- [Task statement]: The number of lines with the string "Branilaca" in the listing below is all that should be reported.
"""
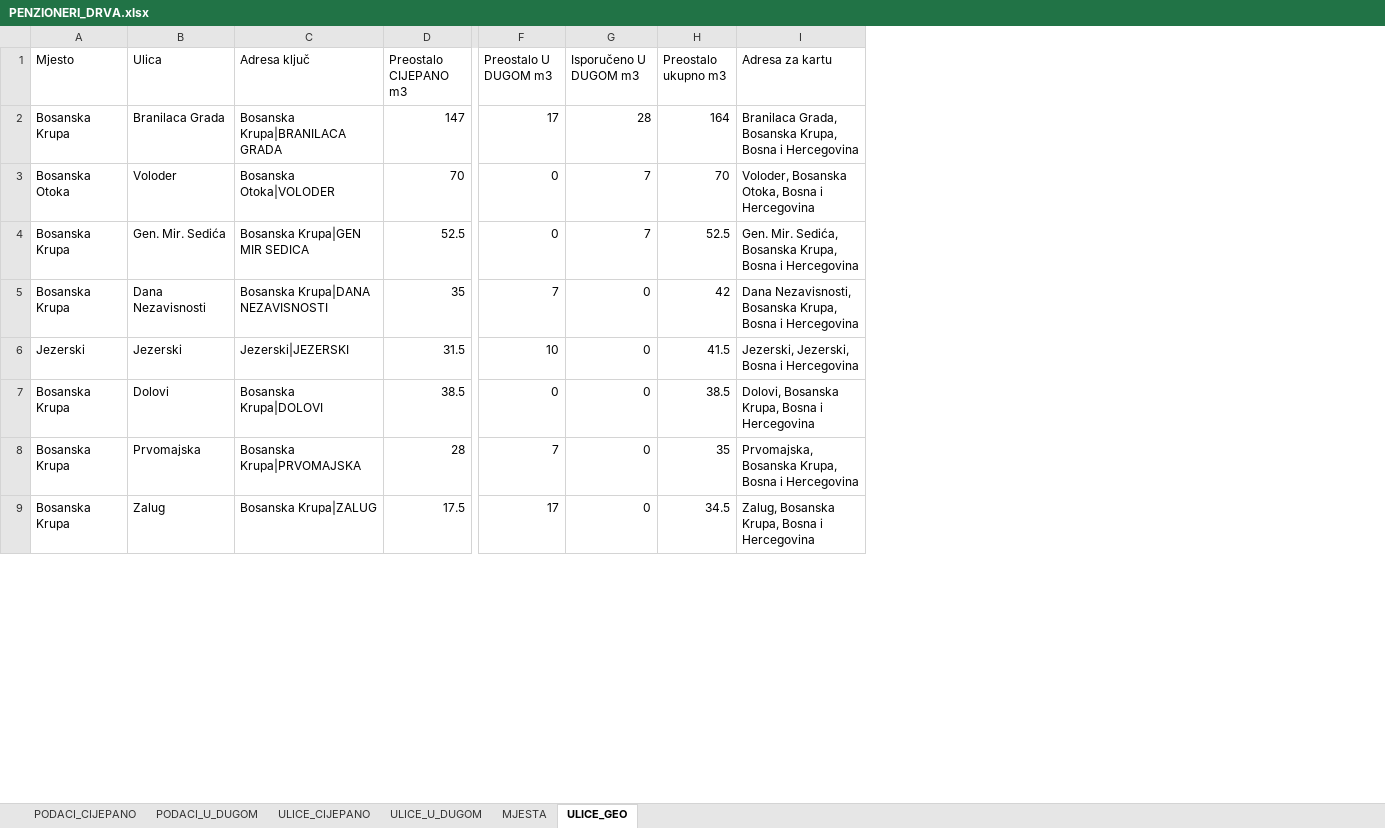
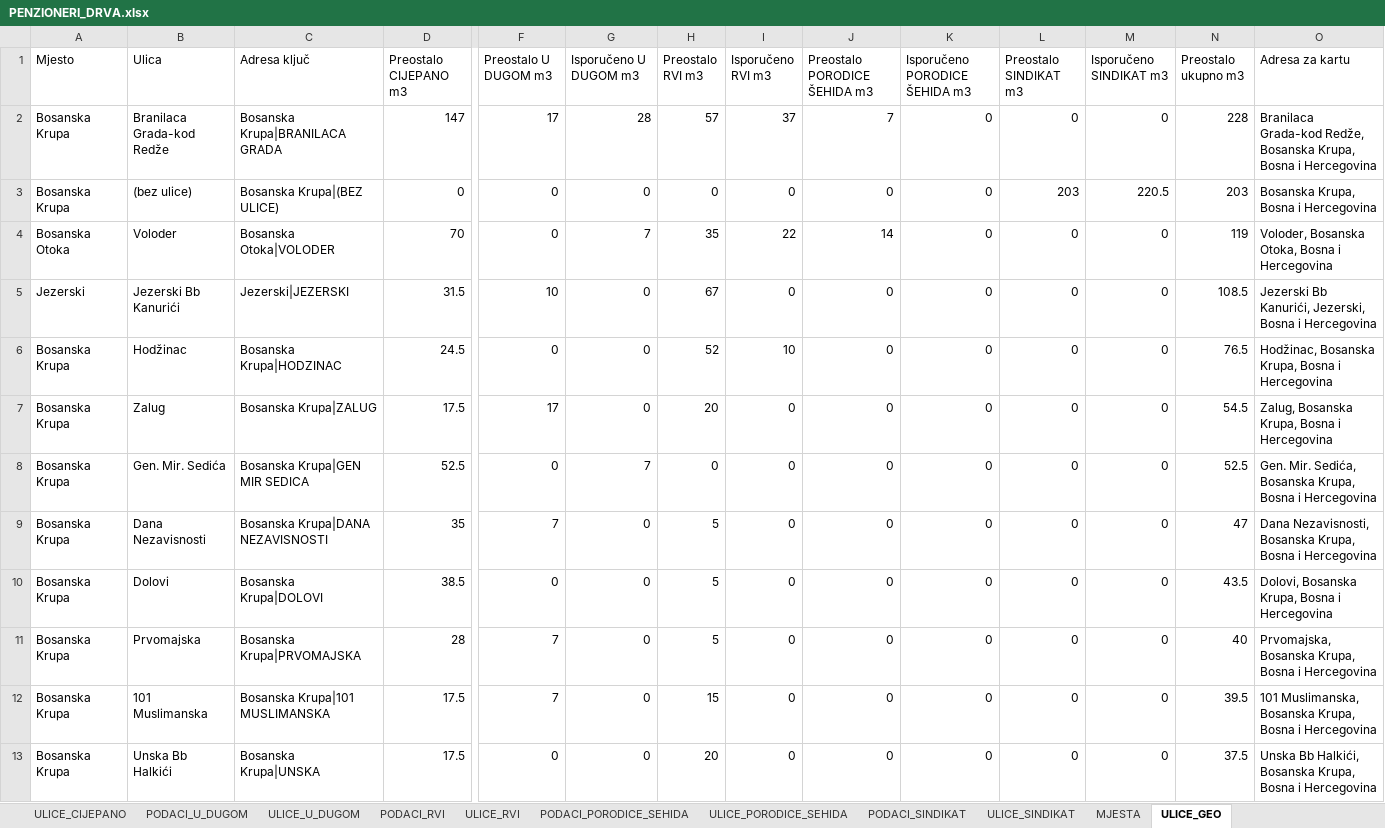
Before and after one commit to pogonboskrupa/penzioneri, an Excel workbook: izlaz/PENZIONERI_DRVA.xlsx, sheet ULICE_GEO, drawn as a sheet; only a part is shown, gaps mark what is left out; values as stored, in another font and other column widths than the file's, no borders; removed rows and columns are numbered as before the commit, all else as after; rows hold the shown columns only; the diff covers the shown part only; the diff names each change by its address in the sheet, - before the commit and + after, or states it on an @@ line.

```diff
--- a/izlaz/PENZIONERI_DRVA.xlsx (sheet ULICE_GEO)
+++ b/izlaz/PENZIONERI_DRVA.xlsx (sheet ULICE_GEO)
+sheet tab: PODACI_RVI
+sheet tab: ULICE_RVI
+sheet tab: PODACI_PORODICE_SEHIDA
+sheet tab: ULICE_PORODICE_SEHIDA
+sheet tab: PODACI_SINDIKAT
+sheet tab: ULICE_SINDIKAT
@@ sheet tab order changed: ULICE_CIJEPANO | PODACI_U_DUGOM | ULICE_U_DUGOM | PODACI_RVI | ULICE_RVI | PODACI_PORODICE_SEHIDA | ULICE_PORODICE_SEHIDA | PODACI_SINDIKAT | ULICE_SINDIKAT | MJESTA | ULICE_GEO @@
+column H (Preostalo RVI m3), row 2: 57; row 4: 35; rows 8-11: 0 | 5 | 5 | 5
+column I (Isporučeno RVI m3), row 2: 37; row 4: 22; rows 8-11: all 0
+column J (Preostalo PORODICE ŠEHIDA m3), row 2: 7; row 4: 14; rows 8-11: all 0
+column K (Isporučeno PORODICE ŠEHIDA m3), row 2: 0; row 4: 0; rows 8-11: all 0
+column L (Preostalo SINDIKAT m3), row 2: 0; row 4: 0; rows 8-11: all 0
+column M (Isporučeno SINDIKAT m3), row 2: 0; row 4: 0; rows 8-11: all 0
-B2 (Ulica): Branilaca Grada
+B2 (Ulica): Branilaca Grada-kod Redže
-N2 (Preostalo ukupno m3): 164
+N2 (Preostalo ukupno m3): 228
-O2 (Adresa za kartu): Branilaca Grada, Bosanska Krupa,…
+O2 (Adresa za kartu): Branilaca Grada-kod Redže, Bosanska Krupa,…
+row 3: Bosanska Krupa | (bez ulice) | Bosanska Krupa|(BEZ ULICE) | 0 | 0 | 0 | 0 | 0 | 0 | 0 | 203 | 220.5 | 203 | Bosanska Krupa, Bosna i Hercegovina
-N4 (Preostalo ukupno m3): 70
+N4 (Preostalo ukupno m3): 119
+row 5: Jezerski | Jezerski Bb Kanurići | Jezerski|JEZERSKI | 31.5 | 10 | 0 | 67 | 0 | 0 | 0 | 0 | 0 | 108.5 | Jezerski Bb Kanurići, Jezerski, Bosna i Hercegovina
+row 6: Bosanska Krupa | Hodžinac | Bosanska Krupa|HODZINAC | 24.5 | 0 | 0 | 52 | 10 | 0 | 0 | 0 | 0 | 76.5 | Hodžinac, Bosanska Krupa, Bosna i Hercegovina
+row 7: Bosanska Krupa | Zalug | Bosanska Krupa|ZALUG | 17.5 | 17 | 0 | 20 | 0 | 0 | 0 | 0 | 0 | 54.5 | Zalug, Bosanska Krupa, Bosna i Hercegovina
-N9 (Preostalo ukupno m3): 42
+N9 (Preostalo ukupno m3): 47
-row 6: Jezerski | Jezerski | Jezerski|JEZERSKI | 31.5 | 10 | 0 | 41.5 | Jezerski, Jezerski, Bosna i Hercegovina
-N10 (Preostalo ukupno m3): 38.5
+N10 (Preostalo ukupno m3): 43.5
-N11 (Preostalo ukupno m3): 35
+N11 (Preostalo ukupno m3): 40
-row 9: Bosanska Krupa | Zalug | Bosanska Krupa|ZALUG | 17.5 | 17 | 0 | 34.5 | Zalug, Bosanska Krupa, Bosna i Hercegovina
+row 12: Bosanska Krupa | 101 Muslimanska | Bosanska Krupa|101 MUSLIMANSKA | 17.5 | 7 | 0 | 15 | 0 | 0 | 0 | 0 | 0 | 39.5 | 101 Muslimanska, Bosanska Krupa, Bosna i Hercegovina
+row 13: Bosanska Krupa | Unska Bb Halkići | Bosanska Krupa|UNSKA | 17.5 | 0 | 0 | 20 | 0 | 0 | 0 | 0 | 0 | 37.5 | Unska Bb Halkići, Bosanska Krupa, Bosna i Hercegovina
```
Also changed, not shown: 40 added rows, 21 removed rows, 16 moved rows and 40 edited cells elsewhere in this sheet, sheet PODACI_CIJEPANO, sheet MJESTA, sheet ULICE_CIJEPANO, sheet PODACI_U_DUGOM, sheet ULICE_U_DUGOM, 22 other files.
"""
- [Solution to this exercise]: 4